Let me know on social.
I think the delivery could’ve been more nuanced. Or maybe tackled in a completely different way. He did, in fact, touch on this, stating that he wanted to deliver the news himself. That was a start. Maybe it wasn’t done softly enough, or with enough empathy as to what the other side could be going through, but he did also mention that doing it was difficult for him, and that he had previously cried when having to do the same thing.
We aren’t all created equally, after all, and our different personalities dictate how we share a message, or convey emotion.
Not one day ago, for instance, I saw a post about a survivor from the deadly Michigan high school shooting in which she laughed, while exiting the still-active murder scene. The footage was captured on tik-tok, and she was criticized for that response.. until, of course, someone raised their voice and explained that (and I quote):
“Mental health professionals often recognize smiles and laughter by people as normal trauma responses, a disassociation/defense mechanism to separate themselves from the trauma’s scale and depth.”
Only then did her actions appear to have taken a 180, and become “excusable” by the court of public opinion.

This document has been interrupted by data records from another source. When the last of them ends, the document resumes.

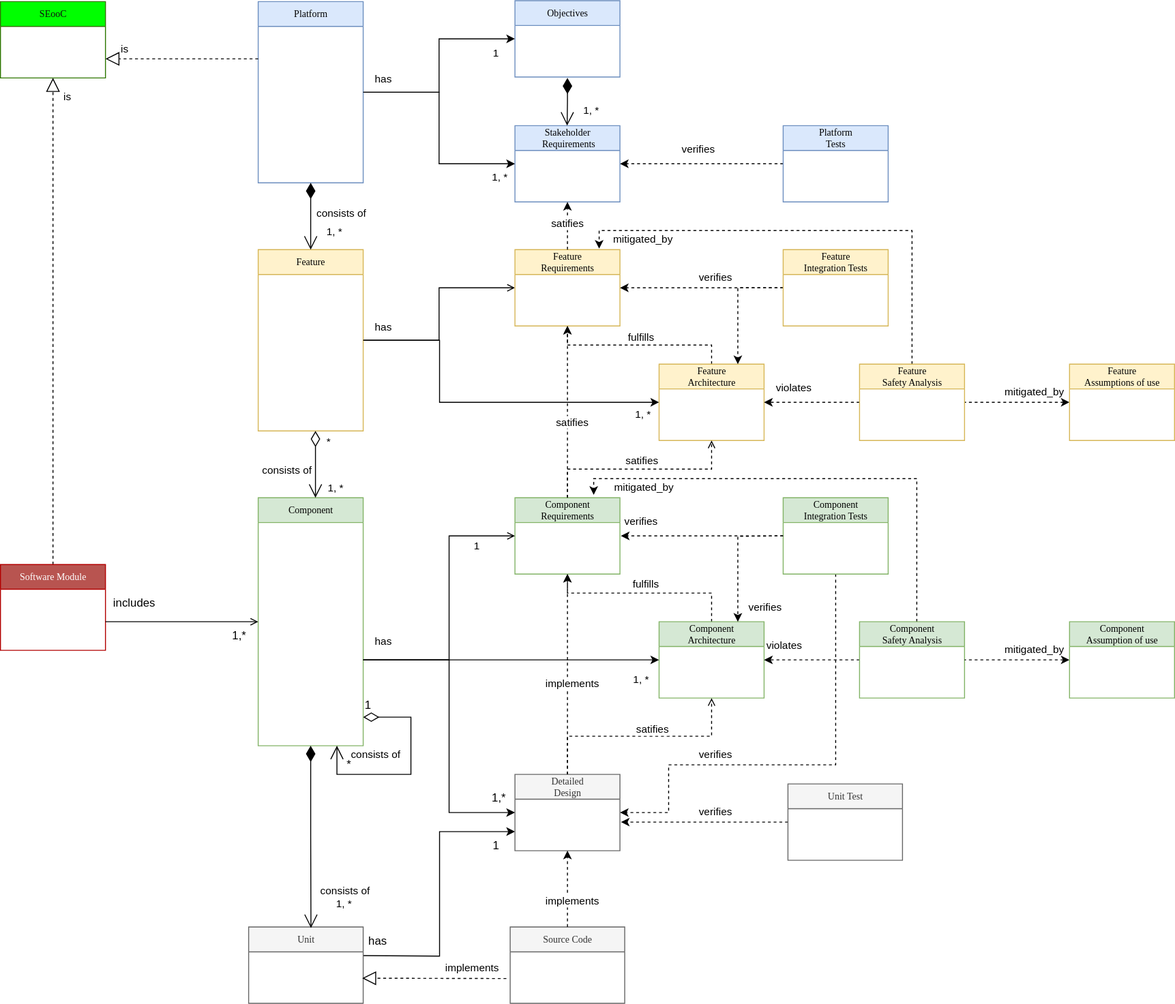
Before: main/_images/score_building_blocks_meta_model.drawio.svg, a diagram exported from draw.io (eclipse-score/process_description). Source tidied: cells renumbered, new cells last; positions are measured from the earlier drawing's top-left corner, leaving out a move shared by most shapes.
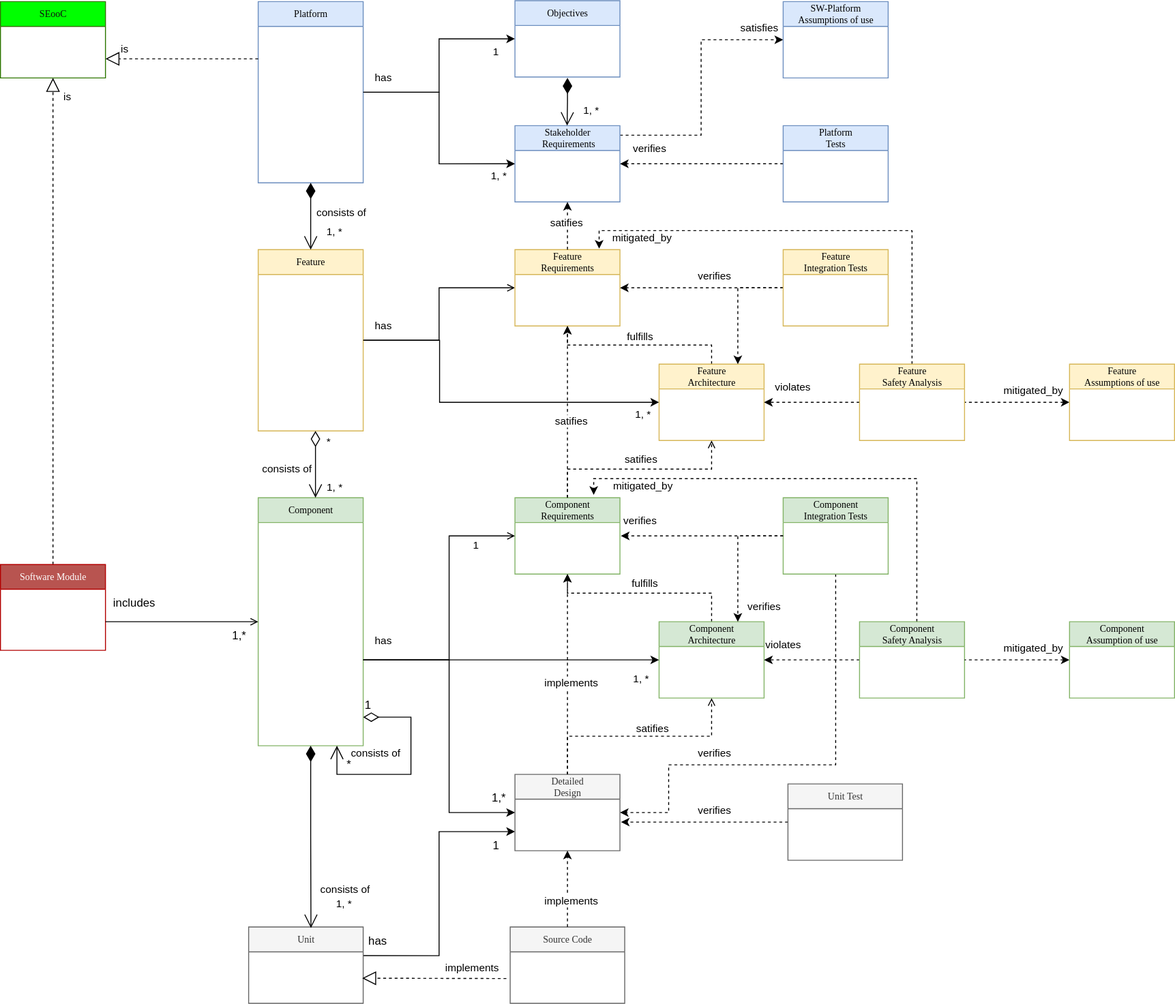
After the commit.

The edit, as a diff of the source:
```diff
@@ -88,6 +88,14 @@
         <mxPoint x="-19" y="-130" as="offset" />
       </mxGeometry>
     </mxCell>
+    <mxCell id="101" style="edgeStyle=orthogonalEdgeStyle;rounded=0;jettySize=auto;html=1;entryX=0;entryY=0.5;entryDx=0;entryDy=0;dashed=1;" parent="1" edge="1" source="24" target="102">
+      <mxGeometry relative="1" as="geometry">
+        <Array as="points">
+          <mxPoint x="734" y="141" />
+          <mxPoint x="734" y="41" />
+        </Array>
+      </mxGeometry>
+    </mxCell>
     <mxCell id="24" value="Stakeholder&lt;br&gt;&amp;nbsp;Requirements" style="swimlane;html=1;fontStyle=0;horizontal=1;startSize=26;fillColor=#dae8fc;swimlaneFillColor=#ffffff;rounded=0;shadow=0;comic=0;labelBackgroundColor=none;strokeWidth=1;fontFamily=Verdana;fontSize=10;align=center;strokeColor=#6c8ebf;" parent="1" vertex="1">
       <mxGeometry x="539" y="131" width="110" height="80" as="geometry" />
     </mxCell>
@@ -339,7 +347,7 @@
       <mxGeometry x="820" y="261" width="110" height="80" as="geometry" />
     </mxCell>
     <mxCell id="75" value="verifies" style="edgeLabel;html=1;align=center;verticalAlign=middle;" parent="1" vertex="1">
-      <mxGeometry x="730" y="161" as="geometry">
+      <mxGeometry x="680" y="161" as="geometry">
         <mxPoint y="-6" as="offset" />
       </mxGeometry>
     </mxCell>
@@ -458,5 +466,13 @@
         <mxPoint x="820" y="561" as="sourcePoint" />
       </mxGeometry>
     </mxCell>
+    <mxCell id="102" value="SW-Platform&lt;br&gt;Assumptions of use" style="swimlane;html=1;fontStyle=0;horizontal=1;startSize=26;fillColor=#dae8fc;swimlaneFillColor=#ffffff;rounded=0;shadow=0;comic=0;labelBackgroundColor=none;strokeWidth=1;fontFamily=Verdana;fontSize=10;align=center;strokeColor=#6c8ebf;" parent="1" vertex="1">
+      <mxGeometry x="820" y="1" width="110" height="80" as="geometry" />
+    </mxCell>
+    <mxCell id="103" value="satisfies" style="edgeLabel;html=1;align=center;verticalAlign=middle;" parent="1" vertex="1">
+      <mxGeometry x="740" y="171" as="geometry">
+        <mxPoint x="55" y="-142" as="offset" />
+      </mxGeometry>
+    </mxCell>
   </root>
 </mxGraphModel>
```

It’s just one example of our judging from the outside, and how that judgement is merely based on knee-jerk reaction, rather than a deep-dive on the complexity of a human being and how they respond.
The “Delivery” Industry
I feel that “delivery” (as in how we state things) is an issue I suspect will become increasingly more relevant in today’s society, given our dependence on social media for today’s communication.
Whereas we once counted on smoke signals, and then couriers, and then letters, and then the rotary phone, we now count on a simple one-second click to connect us to the other side. And because of that rapidity (and the way that social media is set up, with each of us being a reporter, posting gossip instantaneously into our social accounts where it can spread like wildfire), there’s much more time for the other side to not only receive the message we’ve sent, but also judge it, and amplify that judgement to the rest of the world.
Add into this the fact that many are using these spaces to vent (to air out their dirty laundry, so to speak, even if “dirty” is really a relative term and one man’s dirty could be another man’s new sweater), I suspect that a lot of people will be thrown under the bus using this medium in years to come.
I’m not sure that that’s a good thing. It could be, in certain situations. And in others, it could be bad. Very bad. It’s completely double-edged.
I also suspect that, if my hunch is true, we will all need to start taking more communication lessons (back to my #1 advice: communication is everything). Not to mention public speaking, emotional intelligence sharpening, and even lessons in poise.
So parents, listen up. If you’d like to get a head start on educating those little guys now, enroll them in a public image class. It just may come in handy one day for your buddy CEO.